A New York Times piece about the birth of the original iPhone has revealed some pretty interesting tidbits about the transformative smartphone.
For one thing, it didn't work. And for another, making it almost drove Apple into the ground.
According to one senior exec, the development cost of the device was more than $150 million, and sucked engineers and staff into the project at the expense of everything else on Apple's agenda.
Andy Grignon, a senior engineer on the phone's radio systems, said that he gained 50 pounds during development and was exhausted by the effort.
"It had been drilled into everyone's head that this was the next big thing to come out of Apple. So you put all these supersmart people with huge egos into very tight, confined quarters, with that kind of pressure, and crazy stuff starts to happen."
He also said that on the day of the announcement, the phone was almost too buggy to unveil. Grignon said he and his colleagues were drinking from a flask hoping that the demo would hold together.
The piece says that only 100 iPhones had been built by that point, many with huge projects or failures. "Some had noticeable gaps between the screen and the plastic edge; others had scuff marks on the screen. And the software that ran the phone was full of bugs," the Times piece says.

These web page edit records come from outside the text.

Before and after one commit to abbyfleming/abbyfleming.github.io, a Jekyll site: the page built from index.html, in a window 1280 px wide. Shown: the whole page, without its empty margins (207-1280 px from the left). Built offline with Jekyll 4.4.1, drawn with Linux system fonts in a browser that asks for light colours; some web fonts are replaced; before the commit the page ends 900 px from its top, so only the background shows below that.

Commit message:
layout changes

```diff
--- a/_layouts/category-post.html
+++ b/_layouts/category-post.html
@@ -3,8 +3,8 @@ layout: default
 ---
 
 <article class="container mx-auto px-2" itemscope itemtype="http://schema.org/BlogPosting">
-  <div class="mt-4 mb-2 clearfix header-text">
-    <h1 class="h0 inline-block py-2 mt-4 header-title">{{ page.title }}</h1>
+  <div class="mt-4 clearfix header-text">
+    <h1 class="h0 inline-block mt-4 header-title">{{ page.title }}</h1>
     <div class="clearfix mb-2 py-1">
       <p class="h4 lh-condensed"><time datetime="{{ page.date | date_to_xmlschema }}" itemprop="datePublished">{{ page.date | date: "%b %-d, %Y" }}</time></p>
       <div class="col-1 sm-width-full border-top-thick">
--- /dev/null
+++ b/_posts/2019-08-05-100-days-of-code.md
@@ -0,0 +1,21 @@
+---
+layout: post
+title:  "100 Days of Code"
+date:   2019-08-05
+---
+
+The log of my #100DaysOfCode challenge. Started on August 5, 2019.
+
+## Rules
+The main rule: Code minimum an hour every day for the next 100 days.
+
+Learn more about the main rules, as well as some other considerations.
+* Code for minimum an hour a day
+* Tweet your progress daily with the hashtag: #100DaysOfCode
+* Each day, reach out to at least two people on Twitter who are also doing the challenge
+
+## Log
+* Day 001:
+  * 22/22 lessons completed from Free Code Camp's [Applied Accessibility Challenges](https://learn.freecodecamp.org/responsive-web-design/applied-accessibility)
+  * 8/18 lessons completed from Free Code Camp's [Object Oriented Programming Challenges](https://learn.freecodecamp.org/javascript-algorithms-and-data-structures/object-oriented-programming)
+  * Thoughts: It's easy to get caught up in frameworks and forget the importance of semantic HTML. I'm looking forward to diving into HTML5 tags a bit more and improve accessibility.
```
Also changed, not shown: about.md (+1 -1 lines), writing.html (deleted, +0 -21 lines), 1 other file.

"It worked fine if you sent an e-mail and then surfed the Web. If you did those things in reverse, however, it might not. Hours of trial and error had helped the iPhone team develop what engineers called "the golden path," a specific set of tasks, performed in a specific way and order, that made the phone look as if it worked."
Then Steve Jobs went onstage, and did this: